In historic announcement, Marine Corps declares controversial F-35 ready for …

31 Jul 2015 | Author: | No comments yet »

Better five years late than never: U.S. Marines finally ready to declare F-35B ready for limited combat duty.

WASHINGTON — The Marine Corps declared its version of Lockheed Martin’s F-35 fighter ready for limited combat operations, a milestone for the Pentagon’s costliest weapons program. “The F-35B’s ability to conduct operations from expeditionary airstrips or sea-based carriers provides our nation with its first fifth-generation strike fighter, which will transform the way we fight and win,” Gen. Eighteen years and nearly $400 billion since engineers begin outlining the initial concept, a small squadron of F-35B Lightning IIs has finally been declared ready to fight.

Five years later than planned, billions of dollars over budget and despite multiple attempts to kill it, the F-35B Joint Strike Fighter is finally beginning its operational use with the U.S. Marine Corps Commandant General Joseph Dunford has declared an initial squadron of 10 Lockheed Martin Corp F-35B fighter jets ready for combat, sources familiar with the decision said on Friday. Marine Corps’ 3rd Marine Aircraft Wing (VMFA-121) based in Yuma, Ariz., after the planes are officially deemed “combat ready” in an announcement today. “The U.S. The Marines — the first service among 12 nations to buy the stealthy fighter — declared initial operational capability (IOC) for the short-takeoff-and-vertical-landing F-35B on July 31. Deputy Commandant for Aviation Lieutenant General Jon Davis told reporters on Monday that the squadron met all the requirements for the declaration during a recent review, and a decision was expected soon.

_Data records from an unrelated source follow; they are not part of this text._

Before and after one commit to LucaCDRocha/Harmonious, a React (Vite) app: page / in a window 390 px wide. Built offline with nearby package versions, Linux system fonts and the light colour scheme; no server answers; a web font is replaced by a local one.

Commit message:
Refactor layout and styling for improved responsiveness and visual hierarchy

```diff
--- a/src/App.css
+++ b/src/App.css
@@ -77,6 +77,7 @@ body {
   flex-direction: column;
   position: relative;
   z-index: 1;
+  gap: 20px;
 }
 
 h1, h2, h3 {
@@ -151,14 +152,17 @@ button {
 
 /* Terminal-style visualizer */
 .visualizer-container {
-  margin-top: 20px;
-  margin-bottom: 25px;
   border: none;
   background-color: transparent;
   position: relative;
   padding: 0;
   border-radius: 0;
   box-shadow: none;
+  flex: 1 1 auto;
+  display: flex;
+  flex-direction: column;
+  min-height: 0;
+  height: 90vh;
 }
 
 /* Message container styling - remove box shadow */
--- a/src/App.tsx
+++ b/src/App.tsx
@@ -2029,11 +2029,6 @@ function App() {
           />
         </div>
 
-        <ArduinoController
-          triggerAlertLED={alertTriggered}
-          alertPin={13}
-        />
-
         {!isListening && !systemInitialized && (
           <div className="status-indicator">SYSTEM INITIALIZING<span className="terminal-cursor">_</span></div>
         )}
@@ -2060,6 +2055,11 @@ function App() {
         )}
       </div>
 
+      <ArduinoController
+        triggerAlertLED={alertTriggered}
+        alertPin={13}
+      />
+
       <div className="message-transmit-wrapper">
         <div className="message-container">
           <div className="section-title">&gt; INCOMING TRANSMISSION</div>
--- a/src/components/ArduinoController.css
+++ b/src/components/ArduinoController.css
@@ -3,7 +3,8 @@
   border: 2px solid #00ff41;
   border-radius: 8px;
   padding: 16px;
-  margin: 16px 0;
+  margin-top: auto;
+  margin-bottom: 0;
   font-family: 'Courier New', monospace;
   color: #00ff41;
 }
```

The U.S. has borne the lion’s share of the development costs, with help from the U.K., Italy, Australia, Canada, Norway, Denmark, the Netherlands and Turkey. Shortcomings in the current version of the fighter’s software limit how many weapons it can carry and how many planes can share data during a mission.

But building the aircraft in multiple variants — one for the Air Force (F-35A “conventional takeoff and landing”), another for the Marines (F-35B “short takeoff/vertical landing”) and a third for the Navy (F-35C “carrier variant”) has helped drive up development costs. Davis said the jets performed well during an operational readiness review, both in targeting and “killing” enemy aircraft and providing close air support for troops on the ground.

He said the pilots were even able to carry out an armed reconnaissance mission in a “very high threat” environment to which older fourth-generation fighter jets like the Boeing Co F/A-18 and AV-8B Harrier had not been subjected. Dunford’s declaration allows for a 10-aircraft squadron at Yuma, Arizona, to take on certain combat missions until software giving the F-35 its full capability is scheduled to be available by late 2017. Frank Kendall, the Pentagon’s top weapons buyer. told Congress last month that the jet’s operating software is ready to go “with some minor workarounds” that will be remedied. Admiral John Richardson, President Barack Obama’s nominee for chief of naval operations, told lawmakers in prepared answers to questions on Thursday that he planned to take a hard look at the Navy’s plans to buy 340 F-35 C-model fighter jets, which have longer wings and can land on aircraft carriers. Currently, “the F-35B’s sensor, self-defense, and stealth capabilities will be nearly identical to the 2017 fully combat configured F-35, making it capable in highly contested threat environments,” Maj.

Still, while two aircraft could swap accurate data, a four- plane formation couldn’t share information gathered by ground and air sensors until the software is improved. In a ground-attack mission, current F-35Bs have limited means to communicate with troops, spot targets and fly at night, according to the Pentagon’s director of combat testing, Michael Gilmore. The aircraft also have limited electronic warfare capability to detect and counter enemy air defenses, according to Gilmore’s office. “The limitations result in increased pilot workload and the likelihood” that if the F-35B is used in combat, it “will need the support of a command-and-control system or other aircraft that will improve situation awareness and assist them in employment of the limited weapons,” Gilmore’s spokesman, Air Force Major Eric Badger, said in an e-mail. That was lifted a year later as the aircraft’s performance improved, but a new assessment by the head of Pentagon combat weapons testing may resurrect the earlier questions.

Our partners
Follow us
Contact us
Our contacts

About this site